Reservation of Funds for “Small” Businesses Could Help Co-ops. The bill specifically reserves at least $15 billion of the increased appropriation for eligible businesses with fewer than ten (10) employees. There are also simplified procedures for applying for and getting forgiveness for loans of less than $150,000. However, the maximum amount of a loan is still basically 2.5 times monthly payroll.
Contact your bank for an application. By now, your lender either has been authorized to make PPP loans directly, or has hooked up with an SBA loan specialist who can process the application on your lender’s behalf. Funds are not unlimited, so you should act soon.
Differences between April and December bills. For those few of you who didn’t hold onto our PPP guidance our April COVID updates, note that the use of funds has been liberalized in some material ways, including (a) only 60% of the funds must be used for payroll (the balance still must be applied to eligible uses); (b) covered uses of funds now include (among other things) payments for personal protective equipment for employees, capital expenditures to comply with federal COVID guidelines, payments for group health insurance for employees, and payments for protection against “public disturbances” not covered by insurance; and (c) the borrower cannot have more than 300 employees.
Are Condominiums and HOA’s Included? We have asserted repeatedly in these newsletters that Condos and HOA’s should be deemed “business concerns” to the extent that they have payroll and maintain their premises to protect their residents.
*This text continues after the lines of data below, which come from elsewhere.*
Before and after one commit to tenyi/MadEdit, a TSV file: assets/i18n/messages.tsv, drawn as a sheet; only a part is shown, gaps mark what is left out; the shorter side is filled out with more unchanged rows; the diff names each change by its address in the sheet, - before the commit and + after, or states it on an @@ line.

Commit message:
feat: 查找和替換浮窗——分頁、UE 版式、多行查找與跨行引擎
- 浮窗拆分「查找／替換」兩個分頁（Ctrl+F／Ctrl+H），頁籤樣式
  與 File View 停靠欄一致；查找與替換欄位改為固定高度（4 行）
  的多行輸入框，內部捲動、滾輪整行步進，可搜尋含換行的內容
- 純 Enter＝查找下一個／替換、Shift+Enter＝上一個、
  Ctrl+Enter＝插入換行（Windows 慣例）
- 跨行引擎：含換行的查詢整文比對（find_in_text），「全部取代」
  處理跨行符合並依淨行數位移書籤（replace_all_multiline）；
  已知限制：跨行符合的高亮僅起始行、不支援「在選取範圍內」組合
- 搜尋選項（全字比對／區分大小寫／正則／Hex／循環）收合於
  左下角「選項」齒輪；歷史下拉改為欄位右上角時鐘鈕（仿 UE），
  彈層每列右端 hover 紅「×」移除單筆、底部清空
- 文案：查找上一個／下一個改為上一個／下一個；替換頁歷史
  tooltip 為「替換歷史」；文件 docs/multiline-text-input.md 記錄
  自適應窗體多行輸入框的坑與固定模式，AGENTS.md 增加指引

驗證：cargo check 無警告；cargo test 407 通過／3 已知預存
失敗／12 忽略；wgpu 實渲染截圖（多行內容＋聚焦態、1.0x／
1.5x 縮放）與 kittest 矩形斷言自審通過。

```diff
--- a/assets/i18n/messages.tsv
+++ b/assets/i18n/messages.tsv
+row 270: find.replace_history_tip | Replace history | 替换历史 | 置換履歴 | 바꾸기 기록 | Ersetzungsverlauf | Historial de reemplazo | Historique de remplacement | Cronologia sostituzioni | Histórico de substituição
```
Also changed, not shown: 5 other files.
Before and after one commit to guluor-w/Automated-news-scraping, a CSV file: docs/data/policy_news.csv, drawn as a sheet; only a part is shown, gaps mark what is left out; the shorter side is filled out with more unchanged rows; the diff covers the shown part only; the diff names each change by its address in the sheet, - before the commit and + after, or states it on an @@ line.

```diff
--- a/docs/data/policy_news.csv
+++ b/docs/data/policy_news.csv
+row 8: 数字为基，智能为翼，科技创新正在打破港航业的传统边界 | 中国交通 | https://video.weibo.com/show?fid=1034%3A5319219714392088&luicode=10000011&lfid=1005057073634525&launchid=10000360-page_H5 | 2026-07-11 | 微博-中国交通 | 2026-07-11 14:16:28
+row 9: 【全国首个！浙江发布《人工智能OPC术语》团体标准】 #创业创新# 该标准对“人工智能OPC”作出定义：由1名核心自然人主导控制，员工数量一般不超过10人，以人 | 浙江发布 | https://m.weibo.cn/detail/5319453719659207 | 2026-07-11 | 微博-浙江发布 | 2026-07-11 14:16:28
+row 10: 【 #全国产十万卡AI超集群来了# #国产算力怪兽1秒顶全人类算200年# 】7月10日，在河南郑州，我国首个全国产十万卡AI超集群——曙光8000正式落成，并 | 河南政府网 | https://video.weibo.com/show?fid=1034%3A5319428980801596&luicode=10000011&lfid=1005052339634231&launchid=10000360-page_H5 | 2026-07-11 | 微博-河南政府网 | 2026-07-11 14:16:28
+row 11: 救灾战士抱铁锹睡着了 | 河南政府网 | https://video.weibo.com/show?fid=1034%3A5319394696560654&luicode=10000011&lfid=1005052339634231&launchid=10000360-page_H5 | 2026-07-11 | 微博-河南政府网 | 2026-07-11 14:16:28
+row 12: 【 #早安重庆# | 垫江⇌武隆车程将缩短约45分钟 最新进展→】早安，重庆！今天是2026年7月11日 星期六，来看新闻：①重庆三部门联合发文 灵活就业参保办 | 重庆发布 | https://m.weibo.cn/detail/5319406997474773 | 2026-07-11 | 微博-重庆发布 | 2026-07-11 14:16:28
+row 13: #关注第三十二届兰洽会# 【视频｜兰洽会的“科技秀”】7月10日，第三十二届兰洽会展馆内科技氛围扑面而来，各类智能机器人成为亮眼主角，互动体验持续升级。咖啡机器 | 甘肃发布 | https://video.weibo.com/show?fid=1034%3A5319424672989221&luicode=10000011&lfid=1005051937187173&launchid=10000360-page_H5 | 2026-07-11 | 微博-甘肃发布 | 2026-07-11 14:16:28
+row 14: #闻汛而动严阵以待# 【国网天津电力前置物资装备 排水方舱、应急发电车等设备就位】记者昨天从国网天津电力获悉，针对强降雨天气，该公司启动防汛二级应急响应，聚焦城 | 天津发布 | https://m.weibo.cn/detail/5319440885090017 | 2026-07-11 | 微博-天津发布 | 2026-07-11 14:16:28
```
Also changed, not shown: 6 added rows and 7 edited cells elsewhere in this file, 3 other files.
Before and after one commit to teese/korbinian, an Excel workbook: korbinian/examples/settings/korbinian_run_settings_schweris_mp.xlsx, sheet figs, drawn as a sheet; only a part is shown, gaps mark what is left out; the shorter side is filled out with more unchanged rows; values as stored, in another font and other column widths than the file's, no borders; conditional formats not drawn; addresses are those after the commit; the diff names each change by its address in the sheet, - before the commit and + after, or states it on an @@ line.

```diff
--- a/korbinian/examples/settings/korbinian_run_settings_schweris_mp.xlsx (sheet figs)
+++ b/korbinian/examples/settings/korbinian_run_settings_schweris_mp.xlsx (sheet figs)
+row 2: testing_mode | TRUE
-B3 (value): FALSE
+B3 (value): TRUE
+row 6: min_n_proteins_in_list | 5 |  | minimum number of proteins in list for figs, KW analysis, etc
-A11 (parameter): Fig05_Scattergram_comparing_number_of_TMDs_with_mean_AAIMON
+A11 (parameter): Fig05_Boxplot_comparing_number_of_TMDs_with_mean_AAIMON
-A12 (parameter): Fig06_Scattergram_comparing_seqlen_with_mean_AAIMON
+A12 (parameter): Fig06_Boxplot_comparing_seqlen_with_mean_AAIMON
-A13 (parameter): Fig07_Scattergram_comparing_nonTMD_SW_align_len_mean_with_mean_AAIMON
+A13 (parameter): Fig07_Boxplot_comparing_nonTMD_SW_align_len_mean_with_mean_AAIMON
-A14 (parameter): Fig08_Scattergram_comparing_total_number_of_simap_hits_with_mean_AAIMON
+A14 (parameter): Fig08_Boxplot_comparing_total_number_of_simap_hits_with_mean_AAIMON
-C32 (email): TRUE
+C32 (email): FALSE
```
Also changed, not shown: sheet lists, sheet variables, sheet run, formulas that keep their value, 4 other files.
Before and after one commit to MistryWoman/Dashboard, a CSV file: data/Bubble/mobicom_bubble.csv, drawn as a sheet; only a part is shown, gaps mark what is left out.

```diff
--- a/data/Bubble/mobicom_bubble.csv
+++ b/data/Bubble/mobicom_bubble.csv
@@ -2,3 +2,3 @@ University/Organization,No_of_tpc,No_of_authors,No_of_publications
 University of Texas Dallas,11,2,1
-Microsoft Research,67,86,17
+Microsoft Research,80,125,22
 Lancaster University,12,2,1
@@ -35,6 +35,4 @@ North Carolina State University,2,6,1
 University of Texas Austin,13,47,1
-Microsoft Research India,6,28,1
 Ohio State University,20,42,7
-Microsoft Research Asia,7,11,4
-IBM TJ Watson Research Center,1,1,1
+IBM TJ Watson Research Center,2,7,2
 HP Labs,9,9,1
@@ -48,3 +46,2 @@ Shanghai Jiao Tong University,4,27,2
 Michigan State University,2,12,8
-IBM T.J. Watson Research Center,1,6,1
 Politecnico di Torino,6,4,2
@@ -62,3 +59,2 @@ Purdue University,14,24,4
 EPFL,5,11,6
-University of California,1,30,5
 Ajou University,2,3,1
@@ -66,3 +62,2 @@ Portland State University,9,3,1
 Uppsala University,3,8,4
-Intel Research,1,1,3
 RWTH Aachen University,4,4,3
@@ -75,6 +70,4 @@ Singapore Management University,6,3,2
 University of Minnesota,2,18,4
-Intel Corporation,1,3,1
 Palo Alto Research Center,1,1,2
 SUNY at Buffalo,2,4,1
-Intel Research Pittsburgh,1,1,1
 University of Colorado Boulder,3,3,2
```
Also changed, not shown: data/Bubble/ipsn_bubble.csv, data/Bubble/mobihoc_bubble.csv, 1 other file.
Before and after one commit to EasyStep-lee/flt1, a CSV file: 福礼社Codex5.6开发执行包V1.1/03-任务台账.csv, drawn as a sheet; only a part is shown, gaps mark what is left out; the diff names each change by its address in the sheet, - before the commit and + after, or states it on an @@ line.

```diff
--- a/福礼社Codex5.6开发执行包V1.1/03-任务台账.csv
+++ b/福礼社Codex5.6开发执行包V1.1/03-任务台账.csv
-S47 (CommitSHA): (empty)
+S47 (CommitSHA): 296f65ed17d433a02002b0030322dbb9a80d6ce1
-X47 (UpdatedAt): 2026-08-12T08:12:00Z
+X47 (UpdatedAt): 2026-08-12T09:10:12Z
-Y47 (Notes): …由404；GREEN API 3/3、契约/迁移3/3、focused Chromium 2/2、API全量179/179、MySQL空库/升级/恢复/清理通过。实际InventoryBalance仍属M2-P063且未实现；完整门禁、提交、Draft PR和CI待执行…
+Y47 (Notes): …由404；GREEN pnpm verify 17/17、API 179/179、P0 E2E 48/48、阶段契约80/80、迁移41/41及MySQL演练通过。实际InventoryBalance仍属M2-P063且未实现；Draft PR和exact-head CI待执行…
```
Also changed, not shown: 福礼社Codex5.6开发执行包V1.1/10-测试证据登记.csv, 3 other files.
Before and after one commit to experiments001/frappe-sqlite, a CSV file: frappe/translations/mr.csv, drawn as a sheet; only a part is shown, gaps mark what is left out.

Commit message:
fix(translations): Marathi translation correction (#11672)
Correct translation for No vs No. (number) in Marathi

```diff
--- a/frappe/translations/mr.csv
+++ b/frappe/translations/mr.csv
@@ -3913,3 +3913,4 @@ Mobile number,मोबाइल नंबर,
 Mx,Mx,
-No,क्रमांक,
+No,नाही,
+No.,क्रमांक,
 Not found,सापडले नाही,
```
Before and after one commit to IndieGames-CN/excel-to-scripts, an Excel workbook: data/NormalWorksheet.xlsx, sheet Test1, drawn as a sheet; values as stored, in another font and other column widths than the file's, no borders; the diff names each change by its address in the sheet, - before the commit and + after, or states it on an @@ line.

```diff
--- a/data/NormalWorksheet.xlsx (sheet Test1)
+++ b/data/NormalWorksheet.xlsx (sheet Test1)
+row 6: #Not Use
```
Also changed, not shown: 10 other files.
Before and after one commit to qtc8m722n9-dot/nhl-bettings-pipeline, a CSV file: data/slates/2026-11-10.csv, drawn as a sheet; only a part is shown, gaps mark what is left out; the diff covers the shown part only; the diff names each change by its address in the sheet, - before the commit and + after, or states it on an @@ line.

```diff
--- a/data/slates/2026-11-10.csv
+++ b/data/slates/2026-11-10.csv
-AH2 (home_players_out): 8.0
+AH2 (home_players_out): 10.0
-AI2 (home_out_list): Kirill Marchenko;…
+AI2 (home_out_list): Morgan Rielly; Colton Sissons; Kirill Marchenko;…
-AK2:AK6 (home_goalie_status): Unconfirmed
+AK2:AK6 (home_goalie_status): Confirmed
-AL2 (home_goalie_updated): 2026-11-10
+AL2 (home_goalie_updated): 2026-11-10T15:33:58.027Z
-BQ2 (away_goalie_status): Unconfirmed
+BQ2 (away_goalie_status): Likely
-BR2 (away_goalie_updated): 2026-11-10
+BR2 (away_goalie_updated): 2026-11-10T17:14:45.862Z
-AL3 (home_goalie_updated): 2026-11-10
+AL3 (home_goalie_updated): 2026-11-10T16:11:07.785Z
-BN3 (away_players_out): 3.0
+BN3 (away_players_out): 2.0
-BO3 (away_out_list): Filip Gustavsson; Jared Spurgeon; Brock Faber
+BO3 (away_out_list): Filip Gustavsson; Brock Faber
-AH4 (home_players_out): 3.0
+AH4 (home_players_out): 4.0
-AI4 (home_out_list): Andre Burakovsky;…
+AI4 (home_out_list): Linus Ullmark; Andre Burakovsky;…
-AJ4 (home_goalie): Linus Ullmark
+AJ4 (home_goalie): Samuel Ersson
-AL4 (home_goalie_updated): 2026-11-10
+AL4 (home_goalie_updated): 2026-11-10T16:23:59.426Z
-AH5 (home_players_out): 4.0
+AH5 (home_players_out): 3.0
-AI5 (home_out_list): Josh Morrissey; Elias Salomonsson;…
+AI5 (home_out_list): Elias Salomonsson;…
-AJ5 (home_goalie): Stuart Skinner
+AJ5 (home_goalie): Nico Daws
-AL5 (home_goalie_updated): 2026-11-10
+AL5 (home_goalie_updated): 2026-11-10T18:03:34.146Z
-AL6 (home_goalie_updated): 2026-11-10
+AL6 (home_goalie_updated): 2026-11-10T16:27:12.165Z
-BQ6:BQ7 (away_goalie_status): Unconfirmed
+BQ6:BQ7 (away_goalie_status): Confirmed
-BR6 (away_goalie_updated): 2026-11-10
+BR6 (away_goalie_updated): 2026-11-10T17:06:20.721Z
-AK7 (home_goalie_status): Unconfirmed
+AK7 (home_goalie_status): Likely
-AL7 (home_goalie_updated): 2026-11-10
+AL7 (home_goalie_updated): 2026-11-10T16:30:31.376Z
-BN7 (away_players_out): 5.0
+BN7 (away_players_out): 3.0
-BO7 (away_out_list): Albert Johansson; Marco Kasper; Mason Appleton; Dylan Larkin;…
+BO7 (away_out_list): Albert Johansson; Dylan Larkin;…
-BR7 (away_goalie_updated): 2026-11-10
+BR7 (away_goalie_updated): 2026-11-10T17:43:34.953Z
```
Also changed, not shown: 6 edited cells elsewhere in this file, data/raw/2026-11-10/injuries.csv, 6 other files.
With the addition of specific language including “housing cooperatives” to the list of qualifying concerns, though, our legal argument has weakened; specifically including one type of community association could imply that the drafters meant to exclude other types. (On the other hand, a recent Bankruptcy Court decision determined that Condo associations should be deemed commercial enterprises for purposes of the Bankruptcy Code.) Senator Schumer has indicated that he will try to persuade Congress to expressly incorporate condos and HOA’s into the language in future bills.
“Second Draw” Loans. The PPP also allows businesses to apply for a second PPP draw, provided (among other things) that their gross receipts for the quarter have decreased by 25% over the same quarter a year ago. While this could help charities and other non-profits whose contributions have diminished, we do not know of any community associations who have suffered to that extent.
Note: We could not find any definition of “Second Draw” loans. Therefore, it is not clear whether this refers to businesses that have already received PPP assistance, or whether “Second Draw” refers to the second PPP funding, i.e., all of the additional funds allocated under the program. For reasons beyond the scope of this E-Blast, we think that first-time co-op borrowers would be eligible for PPP funds regardless of any changes in their income. However, if it is the latter, then the 25% drop in income requirement would still freeze most co-ops out.
Other News. Believe it or not, new laws and court decisions have come down having nothing to do with COVID 19. We will update everyone in on some of these in our next mailing.
We will continue to keep you updated on PPP and other developments. If you need assistance on any of our topics, please contact one of our partners on our Co-op/Condo team.
HAVE A HAPPY HOLIDAY AND WONDERFUL NEW YEAR!